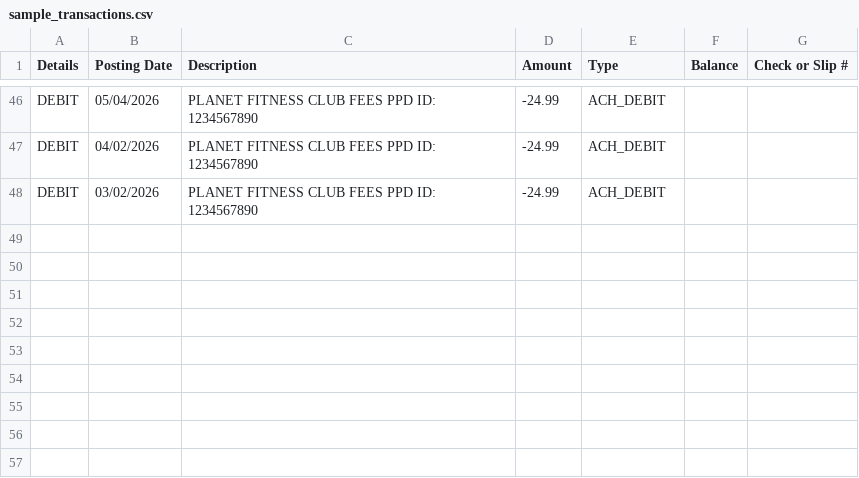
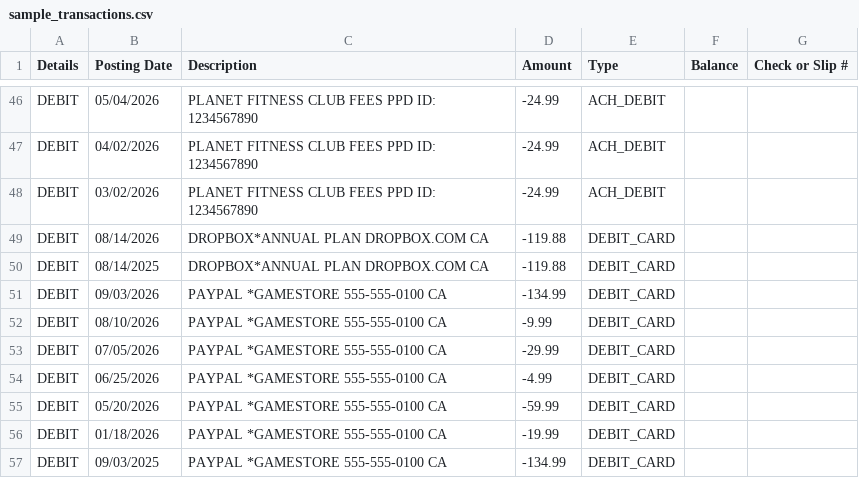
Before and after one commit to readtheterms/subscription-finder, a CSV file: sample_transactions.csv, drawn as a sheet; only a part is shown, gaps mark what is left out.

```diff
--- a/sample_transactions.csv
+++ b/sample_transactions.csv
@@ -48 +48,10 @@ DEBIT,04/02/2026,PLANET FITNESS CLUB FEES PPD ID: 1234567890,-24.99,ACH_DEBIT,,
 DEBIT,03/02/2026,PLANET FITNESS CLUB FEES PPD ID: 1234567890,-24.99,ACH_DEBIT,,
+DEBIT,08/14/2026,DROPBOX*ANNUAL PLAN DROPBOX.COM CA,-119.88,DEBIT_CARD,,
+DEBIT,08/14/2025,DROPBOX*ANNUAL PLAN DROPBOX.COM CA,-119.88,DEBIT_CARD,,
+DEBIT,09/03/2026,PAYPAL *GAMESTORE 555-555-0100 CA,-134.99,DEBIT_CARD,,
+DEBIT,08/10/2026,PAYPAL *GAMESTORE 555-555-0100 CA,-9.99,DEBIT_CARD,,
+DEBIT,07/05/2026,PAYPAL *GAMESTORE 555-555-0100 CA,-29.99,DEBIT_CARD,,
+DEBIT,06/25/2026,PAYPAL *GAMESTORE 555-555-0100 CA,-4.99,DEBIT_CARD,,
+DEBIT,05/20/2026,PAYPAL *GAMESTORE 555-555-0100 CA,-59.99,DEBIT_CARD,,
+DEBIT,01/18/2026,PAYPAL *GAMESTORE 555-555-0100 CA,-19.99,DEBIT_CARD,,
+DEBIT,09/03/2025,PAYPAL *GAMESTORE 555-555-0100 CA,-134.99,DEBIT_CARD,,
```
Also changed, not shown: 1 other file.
--
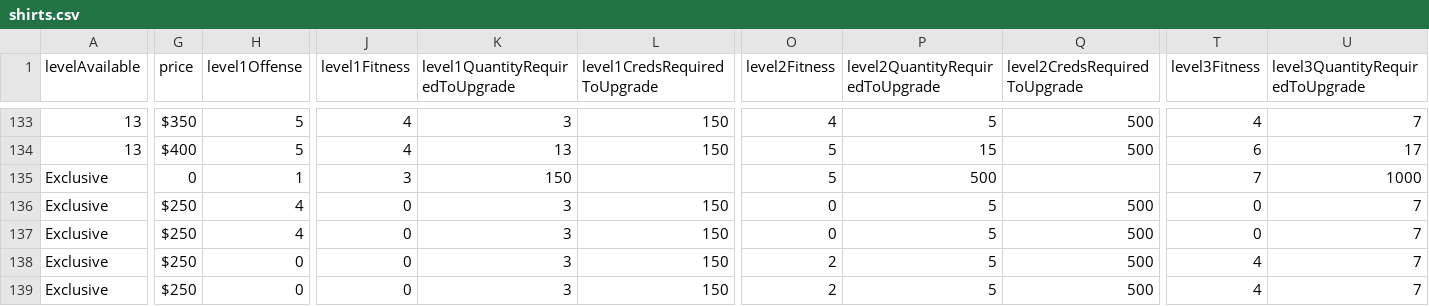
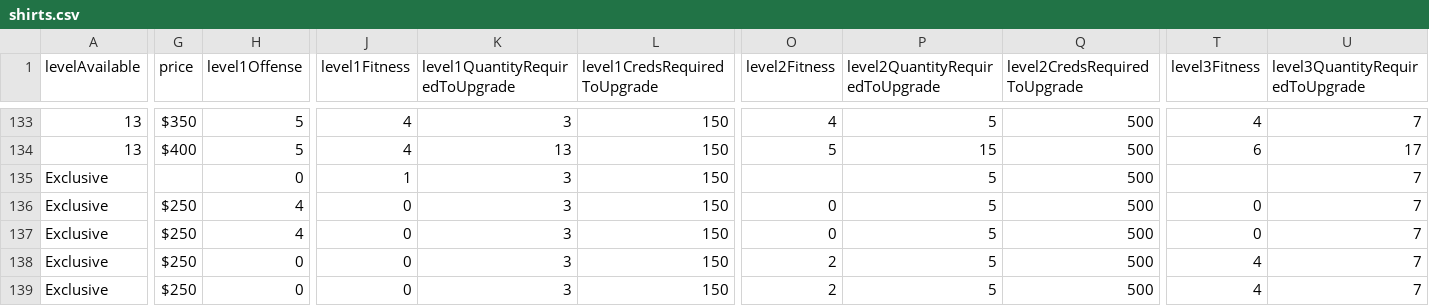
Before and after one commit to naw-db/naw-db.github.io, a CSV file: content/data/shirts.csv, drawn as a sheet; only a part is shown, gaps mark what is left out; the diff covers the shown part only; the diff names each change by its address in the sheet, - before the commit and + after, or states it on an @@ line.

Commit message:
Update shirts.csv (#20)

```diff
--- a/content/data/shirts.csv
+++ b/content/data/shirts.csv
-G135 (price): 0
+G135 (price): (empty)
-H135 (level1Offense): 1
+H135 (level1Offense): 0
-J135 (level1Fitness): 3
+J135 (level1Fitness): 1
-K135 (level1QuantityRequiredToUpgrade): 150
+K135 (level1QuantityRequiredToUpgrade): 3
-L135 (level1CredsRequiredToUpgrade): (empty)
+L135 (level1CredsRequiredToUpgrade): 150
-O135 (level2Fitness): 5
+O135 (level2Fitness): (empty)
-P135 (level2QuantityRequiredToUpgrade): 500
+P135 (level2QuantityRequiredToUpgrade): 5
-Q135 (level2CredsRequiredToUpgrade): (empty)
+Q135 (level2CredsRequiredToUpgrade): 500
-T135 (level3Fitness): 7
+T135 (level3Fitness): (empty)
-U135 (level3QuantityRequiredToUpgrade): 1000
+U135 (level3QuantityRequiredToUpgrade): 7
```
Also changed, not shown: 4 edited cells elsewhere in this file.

## Task
What you give back should be exactly the lines of the data above from the line with "is left out." through the line with "Also changed, not shown: 1 other file.", both of those included, and nothing more.

## Exercise response
Before and after one commit to readtheterms/subscription-finder, a CSV file: sample_transactions.csv, drawn as a sheet; only a part is shown, gaps mark what is left out.

```diff
--- a/sample_transactions.csv
+++ b/sample_transactions.csv
@@ -48 +48,10 @@ DEBIT,04/02/2026,PLANET FITNESS CLUB FEES PPD ID: 1234567890,-24.99,ACH_DEBIT,,
 DEBIT,03/02/2026,PLANET FITNESS CLUB FEES PPD ID: 1234567890,-24.99,ACH_DEBIT,,
+DEBIT,08/14/2026,DROPBOX*ANNUAL PLAN DROPBOX.COM CA,-119.88,DEBIT_CARD,,
+DEBIT,08/14/2025,DROPBOX*ANNUAL PLAN DROPBOX.COM CA,-119.88,DEBIT_CARD,,
+DEBIT,09/03/2026,PAYPAL *GAMESTORE 555-555-0100 CA,-134.99,DEBIT_CARD,,
+DEBIT,08/10/2026,PAYPAL *GAMESTORE 555-555-0100 CA,-9.99,DEBIT_CARD,,
+DEBIT,07/05/2026,PAYPAL *GAMESTORE 555-555-0100 CA,-29.99,DEBIT_CARD,,
+DEBIT,06/25/2026,PAYPAL *GAMESTORE 555-555-0100 CA,-4.99,DEBIT_CARD,,
+DEBIT,05/20/2026,PAYPAL *GAMESTORE 555-555-0100 CA,-59.99,DEBIT_CARD,,
+DEBIT,01/18/2026,PAYPAL *GAMESTORE 555-555-0100 CA,-19.99,DEBIT_CARD,,
+DEBIT,09/03/2025,PAYPAL *GAMESTORE 555-555-0100 CA,-134.99,DEBIT_CARD,,
```
Also changed, not shown: 1 other file.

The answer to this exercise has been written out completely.